Work instruction: Leave the pictures out. Return all other data exactly.

Input data:
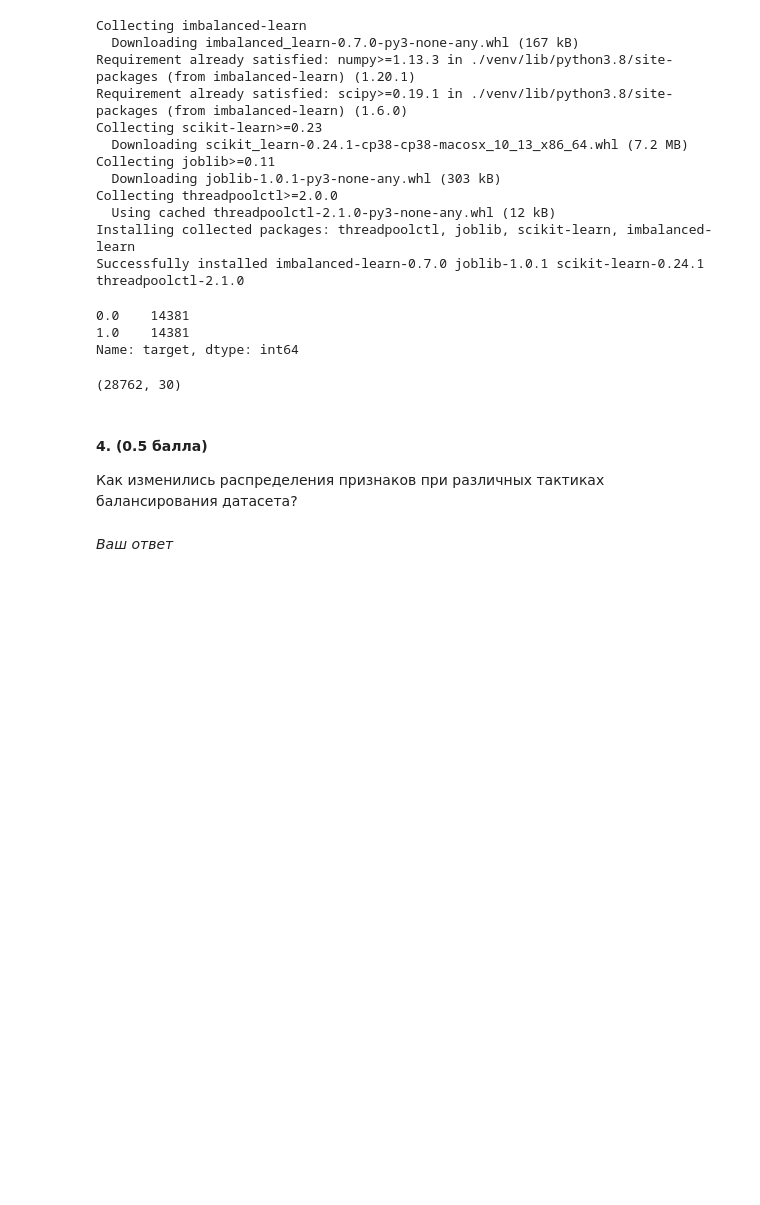
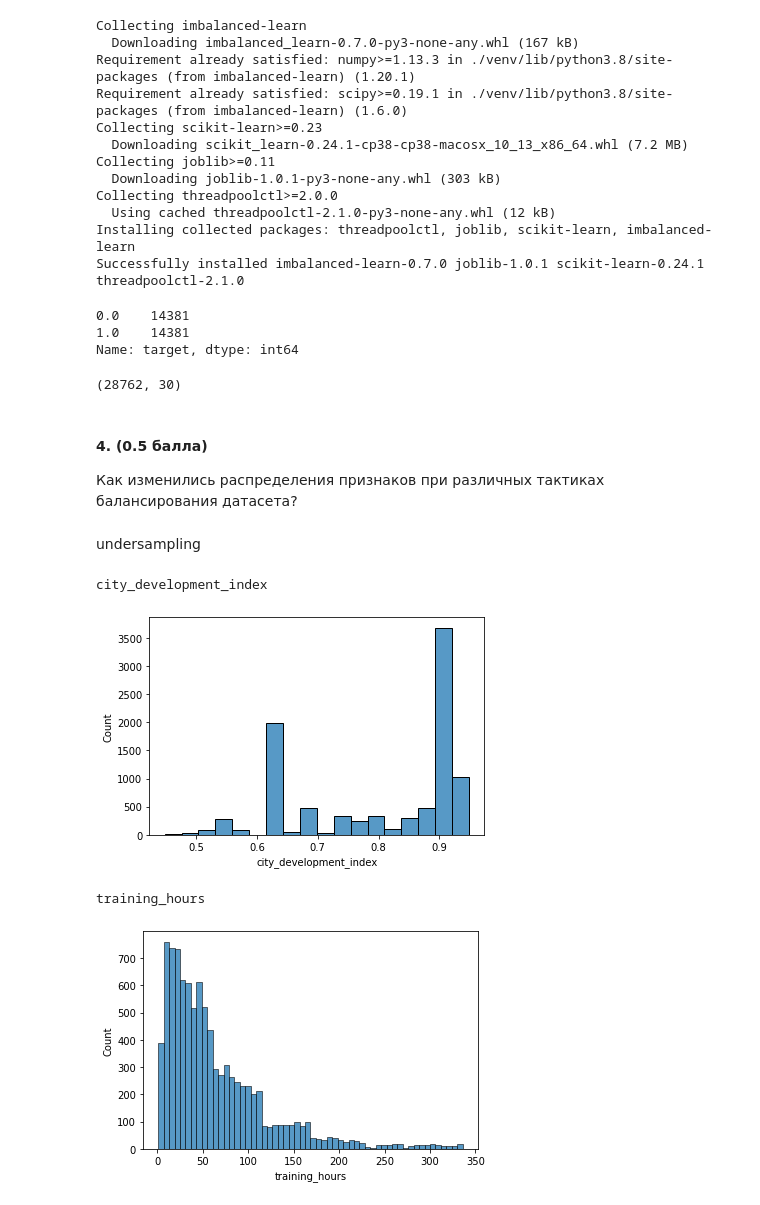
Before and after one commit to NikKonst/ib_ml_hw1, a Jupyter notebook: HW1 - EDA.ipynb, the cells around one changed output. Cells and saved outputs as stored; diff of their text form; code cells hidden in the pictures; blank space fills up the shorter version.

```diff
--- a/HW1 - EDA.ipynb
+++ b/HW1 - EDA.ipynb
@@ -560,2 +558,12 @@ X_hr_SMOTE.shape
-# %% [markdown]
-_Ваш ответ_
+# %% [markdown]
+undersampling
+# %%
+for col in ['city_development_index', 'training_hours']:
+    print(col)
+    sns.histplot(X_hr_under[col])
+    plt.show()
+# %% [output]
+city_development_index
+[figure, added]
+training_hours
+[figure, added]
```
Also changed, not shown: parts of 5 cells of this notebook.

Answer to the problem:
Before and after one commit to NikKonst/ib_ml_hw1, a Jupyter notebook: HW1 - EDA.ipynb, the cells around one changed output. Cells and saved outputs as stored; diff of their text form; code cells hidden in the pictures; blank space fills up the shorter version.

```diff
--- a/HW1 - EDA.ipynb
+++ b/HW1 - EDA.ipynb
@@ -560,2 +558,12 @@ X_hr_SMOTE.shape
-# %% [markdown]
-_Ваш ответ_
+# %% [markdown]
+undersampling
+# %%
+for col in ['city_development_index', 'training_hours']:
+    print(col)
+    sns.histplot(X_hr_under[col])
+    plt.show()
+# %% [output]
+city_development_index
+[figure, added]
+training_hours
+[figure, added]
```
Also changed, not shown: parts of 5 cells of this notebook.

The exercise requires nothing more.